Task requirements:
Go through the data and copy each line where the word "Router" shows up.

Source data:
--- --- ---

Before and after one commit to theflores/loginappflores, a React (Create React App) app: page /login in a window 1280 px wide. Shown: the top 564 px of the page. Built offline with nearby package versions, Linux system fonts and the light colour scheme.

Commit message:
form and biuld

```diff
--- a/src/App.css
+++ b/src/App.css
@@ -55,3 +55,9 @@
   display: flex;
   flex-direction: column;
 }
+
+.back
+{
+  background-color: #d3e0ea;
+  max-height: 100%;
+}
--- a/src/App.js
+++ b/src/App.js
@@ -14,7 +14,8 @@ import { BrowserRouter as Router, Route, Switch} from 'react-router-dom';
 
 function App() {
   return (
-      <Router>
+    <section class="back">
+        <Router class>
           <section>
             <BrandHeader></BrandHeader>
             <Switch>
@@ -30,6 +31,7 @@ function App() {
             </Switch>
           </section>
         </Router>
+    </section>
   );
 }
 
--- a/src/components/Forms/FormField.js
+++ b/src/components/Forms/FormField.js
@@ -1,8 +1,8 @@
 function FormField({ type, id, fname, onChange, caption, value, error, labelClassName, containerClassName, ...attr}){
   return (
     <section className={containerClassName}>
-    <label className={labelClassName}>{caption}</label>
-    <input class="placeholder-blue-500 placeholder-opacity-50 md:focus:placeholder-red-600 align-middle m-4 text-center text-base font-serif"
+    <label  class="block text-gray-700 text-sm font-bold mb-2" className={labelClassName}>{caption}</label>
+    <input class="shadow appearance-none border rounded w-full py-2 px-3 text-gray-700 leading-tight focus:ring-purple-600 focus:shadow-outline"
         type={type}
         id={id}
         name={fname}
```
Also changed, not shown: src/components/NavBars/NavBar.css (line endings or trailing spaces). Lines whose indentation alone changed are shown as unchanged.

--- --- ---

Answer to this task:
@@ -14,7 +14,8 @@ import { BrowserRouter as Router, Route, Switch} from 'react-router-dom';
-      <Router>
+        <Router class>
         </Router>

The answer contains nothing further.